What happened next was predictable. Debbie Wasserman-Schultz, head of the Democratic National Committee, began giving a new stump speech in which she expressed her shock and dismay that birth control is even an issue in 2012. Even Secretary of State Hillary Clinton got into the act the other day, vaguely suggesting that conservatives are akin to the Taliban. (If only the President were as eager to apologize to Catholics as he is to rioting Afghans.) Fundraising appeals followed suit and the DNC announced four days ago that it was forming something called the Women's Institute, which sounds important but is actually just another attempt to gin up votes for Obama this November by scaring women to the polls.
In 2011 the left fueled itself on Mediscare. In 2012 they seem to be going with Gynescare.
But the early results aren't very promising. A NY Times poll released today asks two questions about birth control and finds that 51% of Americans believe employers should be able to opt out of coverage if they have a religious or moral objection. When the question is re-focused on religious institutions, such as Catholic hospitals, 57% agree and just 36% disagree.
That's even after weeks of media focused on the issue, nearly all of it following the Democratic line. Has even one reporter asked Sandra Fluke how she came up with the absurd $3,000 figure for the cost of birth control? Surely she's heard of Planned Parenthood?
That Gynescare isn't working so far shouldn't cause conservatives to become complacent. The left will have plenty of money and legions of friendly reporters to flog this narrative over the next eight months.
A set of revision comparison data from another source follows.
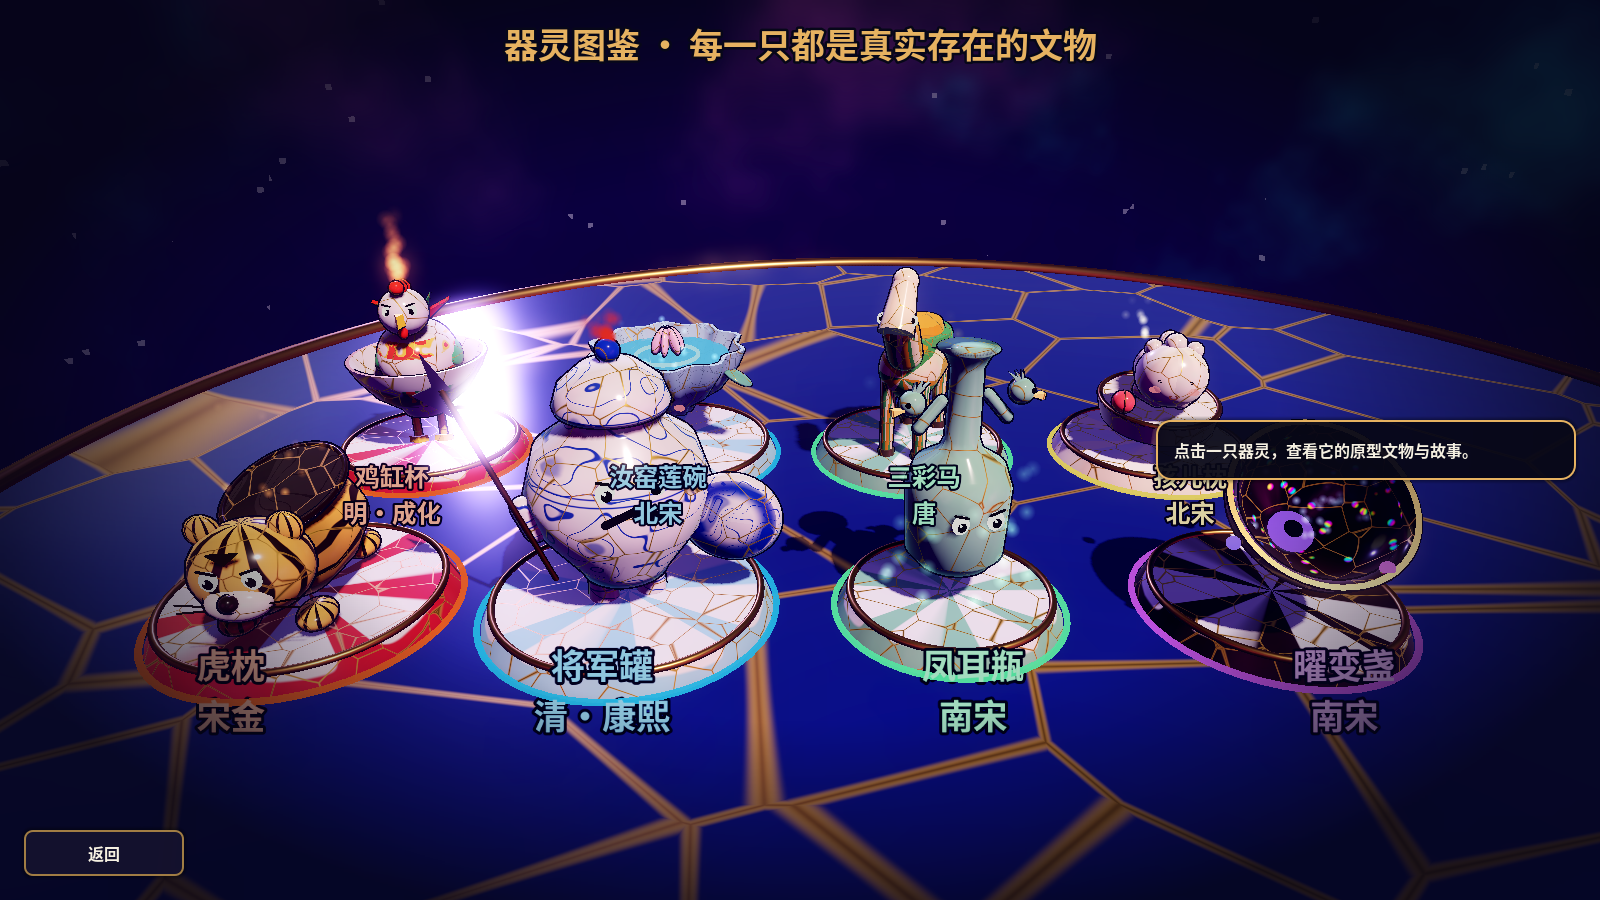
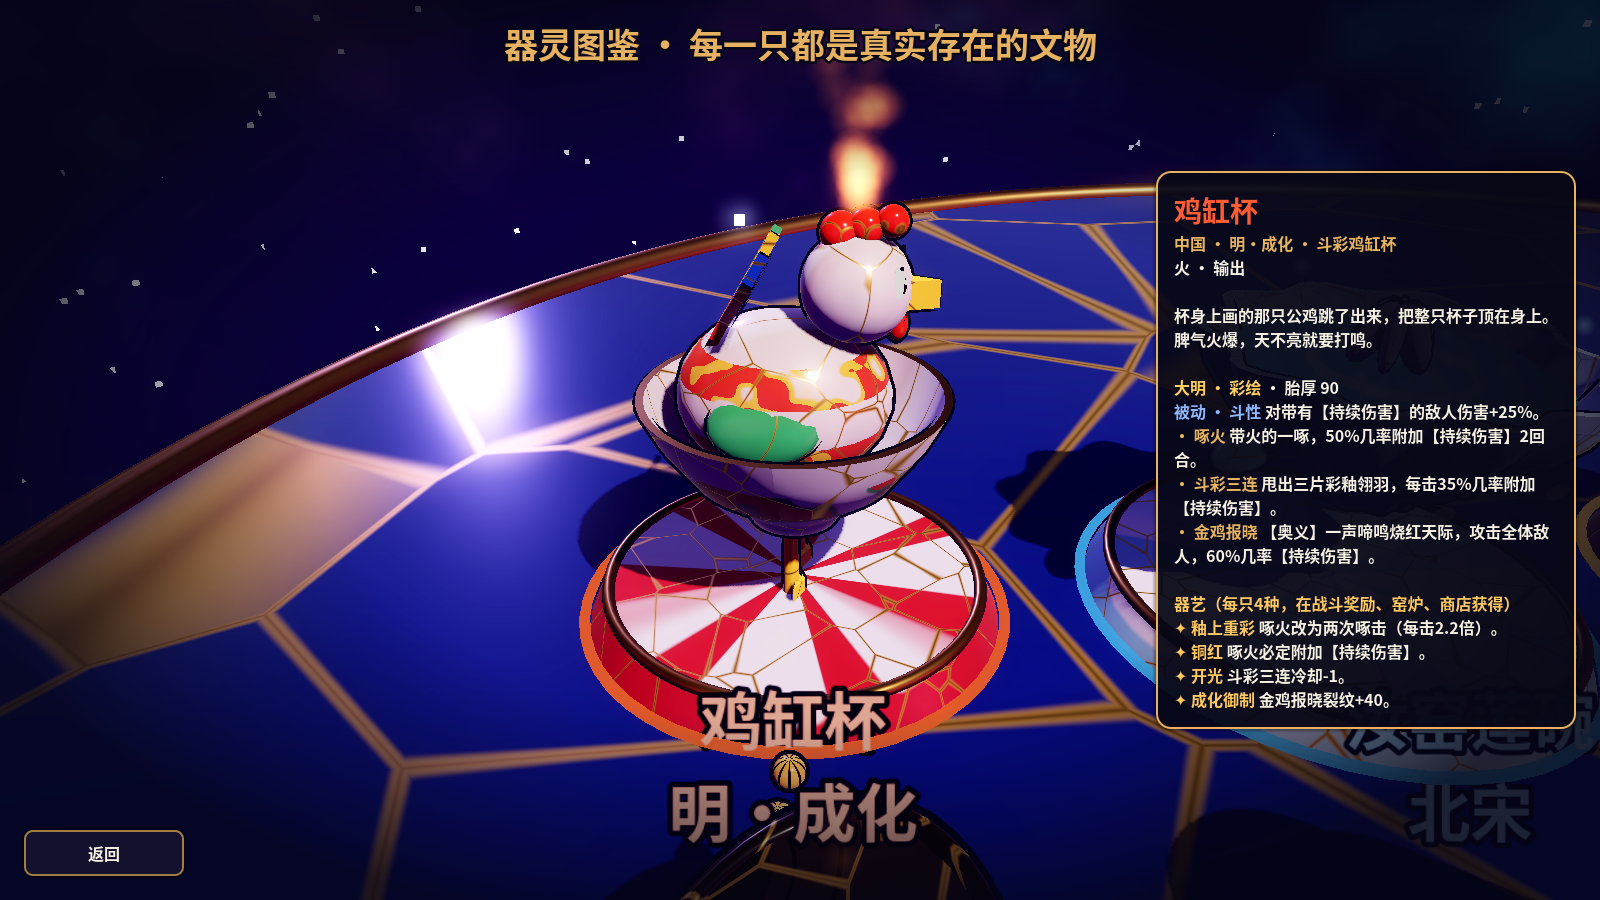
Balance pass from simulation; rules page, boss demo, screenshots
- Break knocks ATB back 35% instead of emptying it (fixed turn starvation)
- Stronger boss (4 enemies, HP x4.5, toughness 420), elites field 4 from floor 4
- Less healing, +10% damage, softer first floors, 30% post-win heal
- Rules page lists every overcoming/generating pair; trace and boss demo flags

Claude-Session: https://claude.ai/code/session_013CHDvVtDkAtPABTnwLZbTP

diff --git a/README.md b/README.md
@@ -10,8 +10,10 @@ A playable **one-run vertical slice** (~15–20 min) of a roguelite monster-coll
 | 青花瓷盘地图 · Plate map | 金缮修补 · Gold mending |
 |---|---|
 | ![map](docs/map_zh.png) | ![mend](docs/mend_zh.png) |
-| **战斗 · Battle** | **釉片奖励 · Glaze shards** |
+| **首领战：意图、裂纹、相生 · Boss: intents, crack, chains** | **奖励：器艺或釉片 · Reward: upgrade or shard** |
 | ![battle](docs/battle_en.png) | ![reward](docs/reward_en.png) |
+| **规则页：五行 · 崩裂 · 相生 · Rules page** | **器灵图鉴：羁绊与器艺 · Codex: traits & upgrades** |
+| ![rules](docs/rules_zh.png) | ![codex](docs/codex_zh.png) |
 
 ## 运行 · Run
 
@@ -30,16 +32,19 @@ A playable **one-run vertical slice** (~15–20 min) of a roguelite monster-coll
 每一只角色都是**真实存在的传世名瓷**化成的漫画形象；数据里记录了原型的国家、年代和器物名（`origin` 字段），以后可以扩展到代尔夫特、迈森、伊万里、伊兹尼克等其他国家的瓷器。器身用"旋转成型"（像拉坯一样）生成，釉面按真实工艺着色。
 *Every character is a **real, museum-famous porcelain piece** drawn as a cartoon. Each carries an `origin` (country, era, piece), so the roster can grow to Delft, Meissen, Imari, Iznik and beyond. Bodies are lathe-turned like thrown pottery; glazes follow the real techniques.*
 
-| 器灵 Spirit | 原型文物 Real piece | 元素 | 定位 Role | 釉面 Glaze |
-|---|---|---|---|---|
-| 鸡缸杯 Chicken Cup | 明·成化斗彩鸡缸杯 · Ming Chenghua doucai cup | 火 Fire | 输出 Striker | 斗彩 doucai enamels |
-| 虎枕 Tiger Pillow | 宋金·磁州窑虎形枕 · Cizhou tiger pillow | 火 Fire | 斗士 Bruiser | 白地黑花 + 虎纹 |
-| 汝窑莲碗 Ru Lotus Bowl | 北宋·汝窑天青釉莲花式温碗 · Ru ware lotus bowl | 水 Water | 辅助 Support | 天青 + 冰裂纹 crackle |
-| 将军罐 General Jar | 清·康熙青花将军罐 · Kangxi blue-and-white jar | 水 Water | 坦克 Tank | 青花 blue-and-white |
-| 三彩马 Sancai Steed | 唐·三彩马 · Tang sancai horse | 风 Wind | 控速 Tempo | 三彩流釉 running glaze |
-| 凤耳瓶 Phoenix Vase | 南宋·龙泉窑青釉凤耳瓶 · Longquan celadon vase | 风 Wind | 刺客 Assassin | 梅子青 celadon |
-| 孩儿枕 Child Pillow | 北宋·定窑白釉孩儿枕 · Ding ware child pillow | 光 Light | 治疗 Healer | 象牙白 ivory |
-| 曜变盏 Yohen Bowl | 南宋·建窑曜变天目盏 · Jian "yohen" tea bowl | 暗 Dark | 法师 Caster | 曜变星斑 + 兔毫 |
+| 器灵 Spirit | 原型文物 Real piece | 五行 | 胎厚 Tough | 羁绊 Traits | 定位 Role |
+|---|---|---|---|---|---|
+| 鸡缸杯 Chicken Cup | 明·成化斗彩鸡缸杯 · Ming Chenghua doucai cup | 火 Fire | 90 | 大明 · 彩绘 | 输出 Striker |
+| 虎枕 Tiger Pillow | 宋金·磁州窑虎形枕 · Cizhou tiger pillow | 火 Fire | 120 | 宋韵 · 彩绘 | 斗士 Bruiser |
+| 汝窑莲碗 Ru Lotus Bowl | 北宋·汝窑天青釉莲花式温碗 · Ru ware lotus bowl | 水 Water | 100 | 宋韵 · 单色釉 | 辅助 Support |
+| 将军罐 General Jar | 清·康熙青花将军罐 · Kangxi blue-and-white jar | 水 Water | 150 | 康乾 · 彩绘 | 坦克 Tank |
+| 三彩马 Sancai Steed | 唐·三彩马 · Tang sancai horse | 土 Earth | 95 | 盛唐 · 彩绘 | 控速 Tempo |
+| 凤耳瓶 Phoenix Vase | 南宋·龙泉窑青釉凤耳瓶 · Longquan celadon vase | 木 Wood | 80 | 宋韵 · 单色釉 | 刺客 Assassin |
+| 孩儿枕 Child Pillow | 北宋·定窑白釉孩儿枕 · Ding ware child pillow | 金 Metal | 100 | 宋韵 · 单色釉 | 治疗 Healer |
+| 曜变盏 Yohen Bowl | 南宋·建窑曜变天目盏 · Jian "yohen" tea bowl | 金 Metal | 90 | 宋韵 · 单色釉 | 法师 Caster |
+
+每只器灵有 **4 个器艺**（强化），名字都是它身上的真实工艺：鸡缸杯的「开光」「铜红」、汝窑的「蟹爪纹」「满釉支烧」、凤耳瓶的「薄胎」「粉青」……
+*Each spirit has **4 craft techniques** (upgrades) named after real techniques on that piece.*
 
 每只器灵都有**专属招牌动作**（`po_anims.gd`）：鸡缸杯跳过去连啄三下，将军罐掀起罐盖飞到敌人头顶砸下，凤耳瓶的两只凤耳离开瓶身俯冲，孩儿枕把绣球抛出去再弹回来，虎枕伏低蓄力后飞扑，三彩马扬蹄踏地，汝窑莲碗前倾泼水，曜变盏倾倒星屑。
 *Each spirit has **signature moves** (`po_anims.gd`): the rooster hops in and pecks, the General Jar hurls its lid onto the target, the phoenix handles detach and dive, the Child Pillow throws its ball, the tiger crouches and pounces, and more.*
@@ -60,21 +65,26 @@ Title → choose a starting trio → travel 8 floors across the **porcelain plat
 
 | 节点 Node | 内容 Content |
 |---|---|
-| 战 Battle / 精 Elite | 4v4 以内的攻击条战斗；胜利得金子，并从 3 块釉片中选 1。*ATB battles; win gold and pick 1 of 3 glaze shards* |
-| 窑 Kiln | 招募新瓷偶（最多 4 只）。*Recruit a new figure (team of up to 4)* |
+| 战 Battle / 精 Elite | 4v4 以内的攻击条战斗；胜利得金子，并从器艺和釉片中 3 选 1。*ATB battles; win gold and pick 1 of 3 craft upgrades / glaze shards* |
+| 窑 Kiln | 招募新器灵（最多 4 只），或"回炉"学一个器艺。*Recruit (team of up to 4) or refire a spirit for an upgrade* |
 | 缮 Mending Hall | 金缮修补碎裂的瓷偶，或全队休整。*Mend shattered figures or rest* |
-| 市 Shop | 购买釉片、修复釉浆。*Buy glaze shards, repair slip* |
+| 市 Shop | 购买釉片、器艺、修复釉浆。*Buy glaze shards, an upgrade, repair slip* |
 | 奇 Encounter | 3 个带选择的事件。*3 choice events* |
 | 王 Boss | 无缮之王：场上有单位碎裂时它会变强。*The Unmended grows stronger whenever anything shatters* |
 
 ## 战斗 · Combat
 
 - **攻击条 ATB**：每 tick 攻击条增加 速度×7%，先满者行动；顶部显示接下来 8 个行动者。*SPD-driven Attack Bar with an 8-turn forecast.*
-- **属性克制 Elements**：火→风→水→火，光⇄暗。*Fire→Wind→Water→Fire, Light⇄Dark.*
-- **元素裂变 Element Fission**：伤害会留下元素印记，用另一种元素命中带印记的目标会触发 6 种反应：焰暴、蒸腾、冰封、湮灭、辉光、蚀裂。*Marks + 6 reactions (Firestorm, Steam, Frostbind, Annihilation, Radiance, Corrosion).*
-- **奥义 Ultimates**：靠灵力充能（行动 +25、受击 +8、击杀 +15）。*Charged by energy.*
-- **信息透明**：瞄准时显示预计伤害、能否击杀、实际命中率、将触发的裂变。*Targeting previews damage, lethal, landing chance and reactions.*
-- **15 块釉片**：改写规则，而不只是加数值，比如「双印：裂变后保留印记，可以连锁」「碎瓷锋：队友碎裂时全队拉条并强化」。*Rule-bending relics, e.g. chain reactions, rally on shatter.*
+完整规则、公式、平衡目标和模拟数据见 **[docs/DESIGN.md](docs/DESIGN.md)**。*Full rules, formulas, targets and simulation data: [docs/DESIGN.md](docs/DESIGN.md).*
+
+- **五行 Five Phases**：金木水火土，每种都是一门瓷器工艺（金缮、草木灰釉、钴料、窑火、胎土）。**相克**（金克木、木克土、土克水、水克火、火克金）伤害 +25%、裂纹 +50%。*Each element is a porcelain craft; overcoming = +25% damage, +50% crack.*
+- **裂纹与崩裂 Crack & Break**：攻击会在目标身上留下裂纹，达到**胎厚**就会**崩裂**：攻击条 -35%、**打断**它蓄力的招式、受到伤害 +30%，并按击碎者的元素触发**窑变**（金缮护盾、灰釉治疗、冷缩减速、起泡灼烧、塌陷破防）。治疗会先用金子补裂纹。*Hits build crack up to toughness; a break knocks the ATB back 35%, interrupts the telegraphed move, adds +30% damage taken and fires an element-specific kiln effect. Heals mend crack.*
+- **相生连携 Chains**：同一方上一个行动的队友的元素**生**你的元素（木生火、火生土、土生金、金生水、水生木），你就接上一段相生：伤害 +15%、裂纹 +25%、灵力 +10，最多 5 段。行动预测里金环头像就是会连上的。*If the previous ally to act feeds your element, you chain: +15% damage, +25% crack, +10 energy per link.*
+- **敌人意图 Intents**：敌人头顶显示下一步要放什么、打谁；在它行动前把它打崩裂就能打断。*Enemies telegraph their next move and target; break them first to interrupt.*
+- **羁绊 Traits**：宋韵、彩绘、单色釉、五行、盛唐/大明/康乾，来自每件文物真实的朝代和工艺。*Team traits from each piece's real dynasty and technique.*
+- **奥义 Ultimates**：靠灵力充能（行动 +25、受击 +8、击杀 +15、相生 +10）。*Charged by energy.*
+- **信息透明**：瞄准时显示预计伤害、裂纹、是否崩裂/打断、能否击杀、实际命中率。*Targeting previews damage, crack, break/interrupt, lethal and landing chance.*
+- **15 块釉片**：改写规则，比如「冷热骤变：崩裂时追加伤害」「连窑：相生额外灵力」「金粉瓶：第一个碎裂的队友当场重组」。*Rule-bending relics.*
 
 ## 美术 · Art direction
 
@@ -107,5 +117,6 @@ Title → choose a starting trio → travel 8 floors across the **porcelain plat
 
 ```bash
 godot --headless --path . -- --gm-autotest                       # AI 自动打完一整局 · AI plays a full run
+godot --headless --path . -- --gm-sim=12                         # 平衡模拟 · balance simulation table
 godot --path . -- --gm-demo=map --gm-shot=map.png --gm-lang=en   # 截图 · screenshot (title|map|battle|mend|reward|end)
 ```

diff --git a/docs/DESIGN.md b/docs/DESIGN.md
@@ -44,7 +44,7 @@ Why five instead of fire/water/wind/light/dark: the old triangle plus a pair onl
 - Every damaging skill has a `crack` value: the total crack it puts on each target, split across its hits.
 - Every figure has **toughness (胎厚)**: chicken cup 90, phoenix vase 80 (thin-bodied), General Jar 150 (thick-walled), boss 320.
 - At full crack the figure **breaks (崩裂)**:
-  1. Its Attack Bar drops to 0.
+  1. Its Attack Bar is knocked back by 35%. An earlier build reset it to 0; enemies that broke fragile spirits right before they acted then denied them almost every turn.
   2. If it is an enemy with a telegraphed skill or ultimate, the move is **interrupted** and becomes a basic attack.
   3. It takes **+30% damage** until its next turn starts. At that point its crack resets to 0.
   4. The breaker's element fires a **kiln effect (窑变)** (table above).
@@ -56,7 +56,7 @@ Crack formula per hit:
 ```
 crack = skill.crack / hits
       × (1.5 overcoming | 0.7 overcome | 1.0)
-      × (1 + 0.25 × chain × (1.5 if Monochrome))
+      × (1 + 0.25 × chain × (1.3 if Monochrome))
       × (1.2 / 1.4 with Painted 2 / 3)
 ```
 
@@ -83,7 +83,7 @@ Counted over the fielded team (up to 4). Tags come from each piece's real histor
 |---|---|---|
 | 宋韵 Song Grace | 宋代名窑 · Song-dynasty wares (汝、定、龙泉、建、磁州) | 2: toughness +25% · 4: damage taken -12% |
 | 彩绘 Painted | 釉上/釉下彩绘 · painted decoration (斗彩、青花、三彩、白地黑花) | 2: crack +20% · 3: crack +40%, breaking gives 20 energy |
-| 单色釉 Monochrome | 一色釉 · single-colour glazes (汝、定、龙泉、建) | 2: chain bonus ×1.5 · 3: each link also heals 6% |
+| 单色釉 Monochrome | 一色釉 · single-colour glazes (汝、定、龙泉、建) | 2: chain bonus ×1.3 · 3: each link also heals 6% |
 | 五行 Five Phases | 队伍里不同元素数 · distinct elements | 3: start with 15% ATB · 4: start with 30% ATB |
 | 盛唐 / 大明 / 康乾 Tang / Ming / Qing | 朝代 · dynasty | 2: SPD +8 / crit +12% / HP +12% |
Whoever wins the Republican nomination will need to keep the left's latest divide-and-conquer strategy in mind.